Fishing in the Greek Islands.—Mr. J. Theodore Bent has been struck, in his visits among the islands of Greece, by the observation of many survivals of ancient ways in the customs of the people, and this very noticeably in the fishing. In fishing for "shell-fish," the fishermen use a long trident, with more prongs than Neptune's had, but otherwise like it, and which they call by the old name καμαξ. The fishermen of Hydra make bulwarks of netted osiers, like those which Ulysses made for his two-decked raft when he left Calypso's charmed island. The scaros is pursued in the way that Oppian sings of in his poem on fishing. Taking advantage of the affectionate character of the scaros and of the male's gallant devotion to the female, the fisherman fastens a female fish to his line. If the "bait" is dead, he imitates life by bobbing it up and down. The male scari rush up in shoals to rescue their female fellow, and are caught by a companion-fisher with a net. For tunny, nets are used having large openings and furnished with a thick string. A bay is chosen with a convenient promontory, from a post on which the nets are fastened, while the fishermen row out to a rock in the sea. Here they leave a man, and return to shore by a roundabout route, carrying a string with them by which they can pull in the net as soon as the man on the rock announces the arrival of the fish. The same method is described by Aristotle in his book on animals. If the market is overstocked with tunny, the fish are driven into a creek by throwing stones at them and the entrance is fastened up with brambles. The fishermen in Melos believe in an ogre called Vanis, a being with goat's feet and a human body—a satyr, in short—who dwells at the end of a promontory they have to pass in going out of their harbor. They always cast a bit of bread into the water as they go by, that Vanis may eat it and send them fish in return.
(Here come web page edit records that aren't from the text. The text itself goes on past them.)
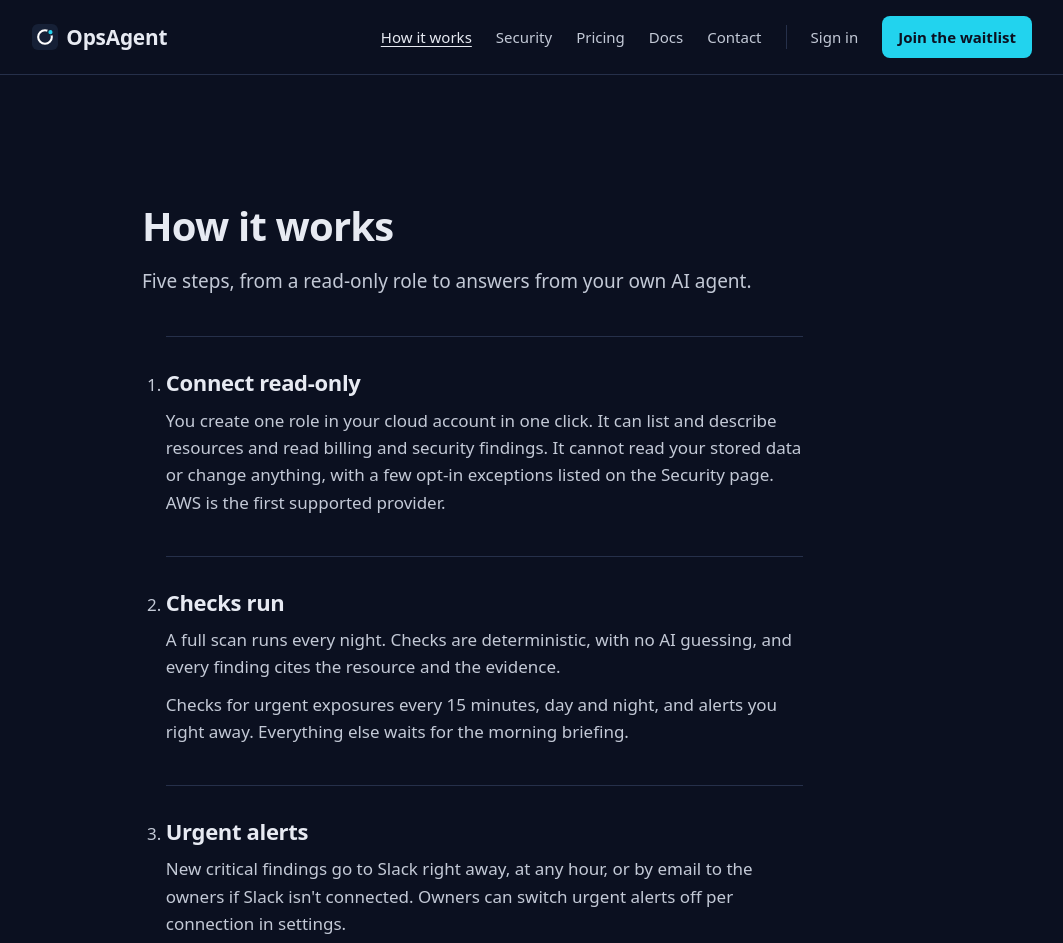
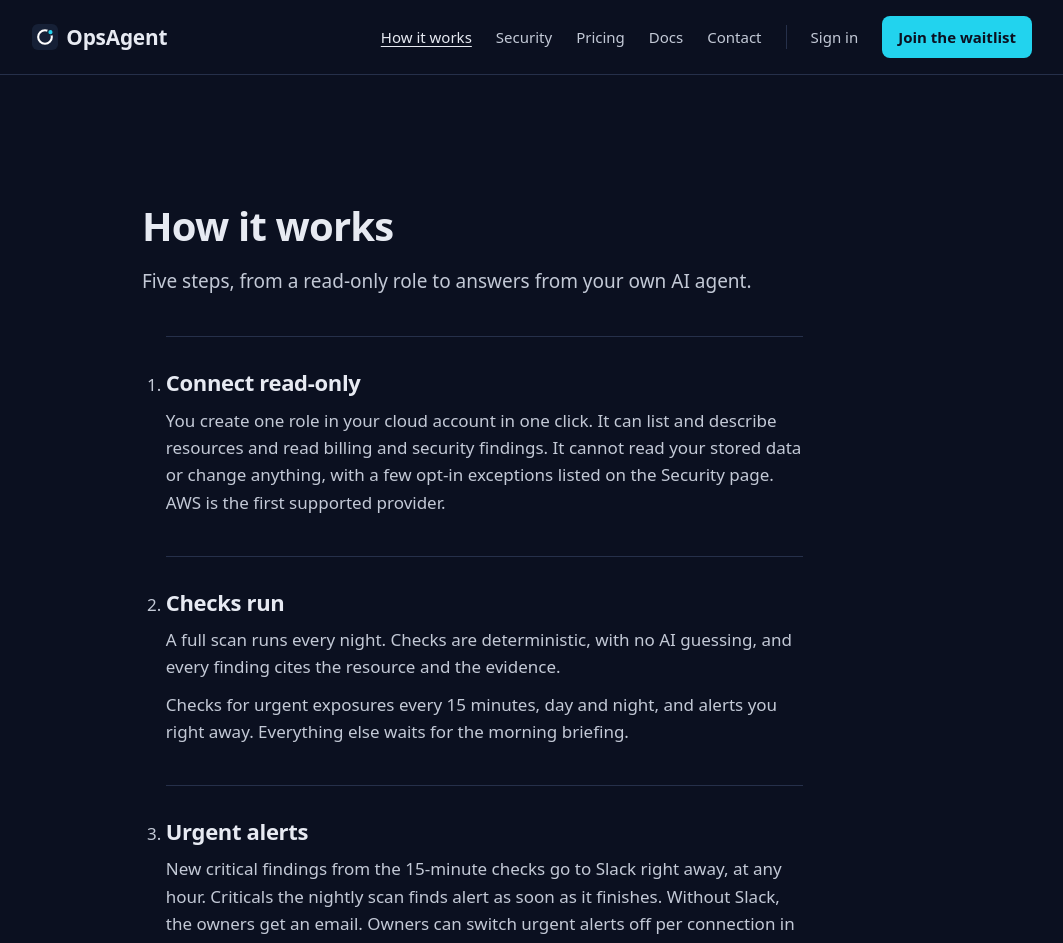
Before and after one commit to OpsAgentDev/opsagent-web, a Next.js app: page /how-it-works in a window 1280 px wide. Shown: the top 943 px of the page, without its empty margins (108-1171 px from the left). Built offline with nearby package versions, Linux system fonts and the light colour scheme.

Commit message:
fix(alerts): accurate alert timing copy; disable switch while saving

```diff
--- a/app/(marketing)/how-it-works/page.tsx
+++ b/app/(marketing)/how-it-works/page.tsx
@@ -3,7 +3,7 @@ import Link from "next/link";
 
 export const metadata: Metadata = {
   title: "How it works · OpsAgent",
-  description: "Connect read-only, checks run, you get a morning briefing. Urgent problems alert you right away.",
+  description: "Connect read-only, checks run, you get a morning briefing. Urgent exposures alert you within minutes.",
 };
 
 export default function HowItWorks() {
@@ -31,8 +31,8 @@ export default function HowItWorks() {
         <li>
           <h2>Urgent alerts</h2>
           <p>
-            New critical findings go to Slack right away, at any hour, or by email to the owners if Slack isn&apos;t
-            connected. Owners can switch urgent alerts off per connection in settings.
+            New critical findings from the 15-minute checks go to Slack right away, at any hour. Criticals the nightly
+            scan finds alert as soon as it finishes. Without Slack, the owners get an email. Owners can switch urgent alerts off per connection in settings.
           </p>
         </li>
         <li>
--- a/app/(marketing)/page.tsx
+++ b/app/(marketing)/page.tsx
@@ -18,11 +18,11 @@ const STEPS = [
   },
   {
     title: "Checks run",
-    body: "Deterministic checks run against your account. Fixed rules decide what is wrong, with no AI guessing. Urgent exposures every 15 minutes, the rest every night.",
+    body: "Deterministic checks run against your account. Fixed rules decide what is wrong, with no AI guessing.",
   },
   {
     title: "Briefing and alerts",
-    body: "A morning briefing in Slack, exceptions only and skipped when nothing changed, plus a weekly report. Urgent problems reach you right away.",
+    body: "A morning briefing in Slack, exceptions only and skipped when nothing changed, plus a weekly report. Urgent exposures reach you within minutes.",
   },
 ];
 
--- a/components/urgent-alerts.tsx
+++ b/components/urgent-alerts.tsx
@@ -8,8 +8,10 @@ type Props = { owner: boolean; org: string; connections: Connection[]; onChanged
 /** Per-connection switch for urgent alerts (on by default). Owners only; brain enforces it too. */
 export function UrgentAlerts({ owner, org, connections, onChanged }: Props) {
   const [error, setError] = useState<Error | null>(null);
+  const [busy, setBusy] = useState<string | null>(null);
 
   async function toggle(id: string, urgent_alerts: boolean) {
+    setBusy(id);
     try {
       await unwrap(
         api.PATCH("/orgs/{org}/connections/{id}", {
@@ -21,6 +23,8 @@ export function UrgentAlerts({ owner, org, connections, onChanged }: Props) {
       onChanged();
     } catch (err) {
       setError(err as Error);
+    } finally {
+      setBusy(null);
     }
   }
 
@@ -33,7 +37,7 @@ export function UrgentAlerts({ owner, org, connections, onChanged }: Props) {
           <input
             type="checkbox"
             checked={c.urgent_alerts}
-            disabled={!owner}
+            disabled={!owner || busy === c.id}
             onChange={(e) => toggle(c.id, e.target.checked)}
           />
           <span>
```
Studies at Wundt's Psychological Laboratory.—Wundt's psychological laboratory at Leipsic occupies four rooms in the university building. The number of students has gradually increased, and in 1887 was nineteen. The men work in groups, one acting as subject in the experiments, and another making observations. Wundt suggests subjects for research at the beginning of the semester, but he lets the students choose the direction in which they prefer to work, and encourages them to find independently problems and the methods of solving them. The experiments are classified by Dr. J. Mck. Cattell under four heads: 1. The Analysis and Measurement of Sensation. 2. The Duration of Mental Processes. 3. The Time Sense; and 4. Attention, Memory, and the Association of Ideas. Under the first head are included experiments in the least differences in weight, intensity, and tone of sound, illumination, and color that can be perceived—the whole being embraced under the term psychophysics. In the subjects under the second head, constituting psychometry—"the facts obtained when we learn how long it takes to perceive, to will, to remember, etc., are in themselves of the same interest to the psychologist, as the distances of the stars to the astronomer or atomic weights to the chemist"; they help in the analysis of complex mental phenomena, and in studying the nature of attention, volition, etc. Psychometrical experiment has brought perhaps the strongest testimony we have to the complete parallelism of physical and